Villa Højgaard is inspired by Swedish neoclassicism, and the architect Kay Fisker (1893-1965) mixed one of the neoclassical style’s trends, the English cottage style, with Nordic building tradition and materials.
The building points towards the Danish Better Construction movement in the late 1920s, and thus the country house has historical significance as a spearhead for a new architectural style.
A Country House with British Inspiration
The country house Villa Højgaard was built as a summer residence for bicycle pump manufacturer J.W. Friis in 1917 and became a listed property in 1988. The style of the building reflects the inspiration from the British Arts & Crafts movement and is one of the few single-family houses which Fisker designed. It is one of his main works in which he really displayed his sense of style and worth as an architect.
The first country house to be built in Denmark was probably Lundehave in Elsinore. It was erected in 1588 by King Frederik II and had features found in contemporary Italian Renaissance villas. The building still exists today under the name of Marienlyst Castle, a remodelled version from 1759-63 of the old house. As an institution, the country house has undergone many forms over time.
Kay Fisker primarily designed large, residential buildings such as multistorey buildings or terraced houses as well as public buildings within the health care system. But he also had a talent for designing single-family houses like Villa Højgaard.
The country house in Snekkersten consists of 251 square metres and is overlooking the Sound between Denmark and Sweden from the top floor. The details in Villa Højgaard are numerous - right down to the door handles - and the interior is meticulously drawn. At the time of its construction, it was common to give each room its own individual colours and traits.
Villa Højgaard has been restored to its former glory. At the time of the villa’s construction, the walls were painted in individual colours schemes like today, each room with its own distinctive colour.
In connection with the restoration, the villa has been energy-optimised to the greatest possible extent, and surface treatment and treatment of individual details have been carried out. All technical installations have been renewed, taking into account the high conservation value of the house.
The Last Great Father Figure in Danish Architecture
Kay Fisker’s buildings still emanate his great talent and love for his profession and tell the story of Danish architecture from the 1930s to the 1970s. Fisker remains monumental in Danish architecture, for his practice, teaching, network of the world’s leading architects and his charismatic personality made him the last great father figure in Danish architecture.
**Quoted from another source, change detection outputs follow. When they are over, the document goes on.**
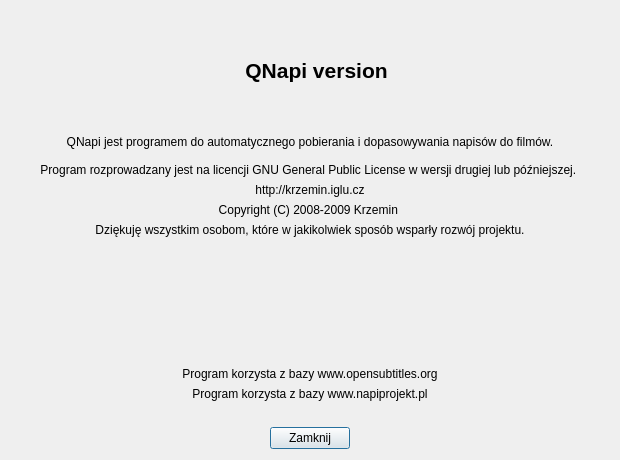
Above: ui/frmabout.ui from QNapi/qnapi before the change. Below: the same form after it.
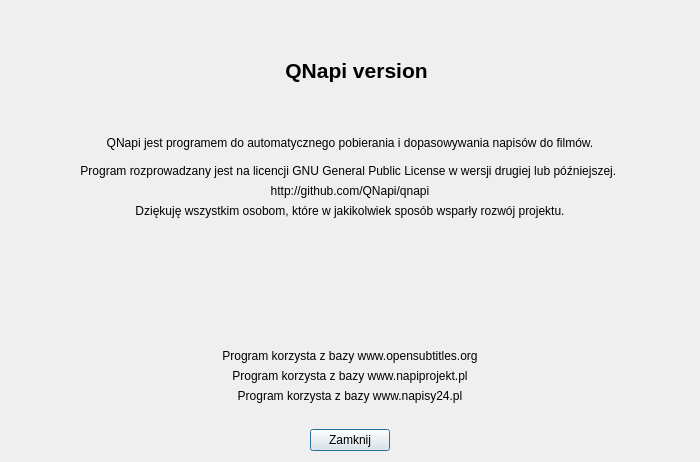
That is the form after the change. Icons and pictures are not drawn.

Commit message: frmabout lifting

Patch:
```diff
--- a/ui/frmabout.ui
+++ b/ui/frmabout.ui
@@ -1,12 +1,12 @@
 <ui version="4.0" >
  <class>frmAbout</class>
- <widget class="QDialog" name="frmAbout" >
-  <property name="geometry" >
+ <widget class="QDialog" name="frmAbout">
+  <property name="geometry">
    <rect>
     <x>0</x>
     <y>0</y>
-    <width>620</width>
-    <height>460</height>
+    <width>700</width>
+    <height>462</height>
    </rect>
   </property>
   <property name="minimumSize" >
@@ -80,10 +80,10 @@
      </property>
     </widget>
    </item>
-   <item row="2" column="0" colspan="5" >
-    <widget class="QLabel" name="lbWWW" >
-     <property name="text" >
-      <string>http://krzemin.iglu.cz</string>
+   <item row="2" column="0" colspan="5">
+    <widget class="QLabel" name="lbWWW">
+     <property name="text">
+      <string>http://github.com/QNapi/qnapi</string>
      </property>
      <property name="textFormat" >
       <enum>Qt::AutoText</enum>
@@ -96,25 +96,9 @@
      </property>
     </widget>
    </item>
-   <item row="3" column="0" colspan="5" >
-    <widget class="QLabel" name="lbAuthor" >
-     <property name="text" >
-      <string>Copyright (C) 2008-2009 Krzemin &lt;pkrzemin@o2.pl></string>
-     </property>
-     <property name="textFormat" >
-      <enum>Qt::AutoText</enum>
-     </property>
-     <property name="alignment" >
-      <set>Qt::AlignCenter</set>
-     </property>
-     <property name="openExternalLinks" >
-      <bool>true</bool>
-     </property>
-    </widget>
-   </item>
-   <item row="4" column="0" colspan="5" >
-    <widget class="QLabel" name="lbThanks" >
-     <property name="text" >
+   <item row="3" column="0" colspan="5">
+    <widget class="QLabel" name="lbThanks">
+     <property name="text">
       <string>Dziękuję wszystkim osobom, które w jakikolwiek sposób wsparły rozwój projektu.</string>
      </property>
      <property name="textFormat" >
@@ -128,7 +112,7 @@
      </property>
     </widget>
    </item>
-   <item row="5" column="0" >
+   <item row="4" column="0">
     <spacer>
      <property name="orientation" >
       <enum>Qt::Horizontal</enum>
@@ -141,10 +125,10 @@
      </property>
     </spacer>
    </item>
-   <item row="5" column="1" colspan="3" >
-    <widget class="QLabel" name="lbOS" >
-     <property name="sizePolicy" >
-      <sizepolicy vsizetype="Expanding" hsizetype="Maximum" >
+   <item row="4" column="1" colspan="3">
+    <widget class="QLabel" name="lbOS">
+     <property name="sizePolicy">
+      <sizepolicy hsizetype="Maximum" vsizetype="Expanding">
        <horstretch>0</horstretch>
        <verstretch>0</verstretch>
       </sizepolicy>
@@ -163,7 +147,7 @@
      </property>
     </widget>
    </item>
-   <item row="5" column="4" >
+   <item row="4" column="4">
     <spacer>
      <property name="orientation" >
       <enum>Qt::Horizontal</enum>
@@ -176,9 +160,16 @@
      </property>
     </spacer>
    </item>
-   <item row="6" column="0" colspan="5" >
-    <widget class="QLabel" name="lbUseOS" >
-     <property name="text" >
+   <item row="9" column="2">
+    <widget class="QPushButton" name="pbClose">
+     <property name="text">
+      <string>Zamknij</string>
+     </property>
+    </widget>
+   </item>
+   <item row="5" column="0" colspan="5">
+    <widget class="QLabel" name="lbUseOS">
+     <property name="text">
       <string>Program korzysta z bazy www.opensubtitles.org</string>
      </property>
      <property name="alignment" >
@@ -189,20 +180,7 @@
      </property>
     </widget>
    </item>
-   <item row="7" column="0" colspan="5" >
-    <widget class="QLabel" name="lbUseNP" >
-     <property name="text" >
-      <string>Program korzysta z bazy www.napiprojekt.pl</string>
-     </property>
-     <property name="alignment" >
-      <set>Qt::AlignCenter</set>
-     </property>
-     <property name="openExternalLinks" >
-      <bool>true</bool>
-     </property>
-    </widget>
-   </item>
-   <item row="8" column="0" colspan="5" >
+   <item row="8" column="0" colspan="5">
     <spacer>
      <property name="orientation" >
       <enum>Qt::Vertical</enum>
@@ -231,14 +209,7 @@
      </property>
     </spacer>
    </item>
-   <item row="9" column="2" >
-    <widget class="QPushButton" name="pbClose" >
-     <property name="text" >
-      <string>Zamknij</string>
-     </property>
-    </widget>
-   </item>
-   <item row="9" column="3" colspan="2" >
+   <item row="9" column="3" colspan="2">
     <spacer>
      <property name="orientation" >
       <enum>Qt::Horizontal</enum>
@@ -251,6 +222,32 @@
      </property>
     </spacer>
    </item>
+   <item row="6" column="0" colspan="5">
+    <widget class="QLabel" name="lbUseNP">
+     <property name="text">
+      <string>Program korzysta z bazy www.napiprojekt.pl</string>
+     </property>
+     <property name="alignment">
+      <set>Qt::AlignCenter</set>
+     </property>
+     <property name="openExternalLinks">
+      <bool>true</bool>
+     </property>
+    </widget>
+   </item>
+   <item row="7" column="0" colspan="5">
+    <widget class="QLabel" name="lbUseNP24">
+     <property name="text">
+      <string>Program korzysta z bazy www.napisy24.pl</string>
+     </property>
+     <property name="alignment">
+      <set>Qt::AlignCenter</set>
+     </property>
+     <property name="openExternalLinks">
+      <bool>true</bool>
+     </property>
+    </widget>
+   </item>
   </layout>
  </widget>
  <resources>
```
Left out of the diff: 105 changed lines with no effect on the pictures. The commit also changes 1 other file.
The country house as an institution dates far back in history. From the Roman villas far from the bustling city life to the noble country houses of the Renaissance and the 18th century's return to the ideals of Antiquity. In the 19th century, the Arts & Crafts movement emerged in the United Kingdom, and it was this architectural trend that inspired Kay Fisker in the design of Villa Højgaard.
The house was originally built as a summer residence, and this meant, among other things, that no heating sources were set up in the individual rooms. The calorifier stove handled the heating in the central room of the house, the garden room and the adjoining dining room as well as the room on the floor above. During the restoration, underfloor heating was installed in most of the rooms instead.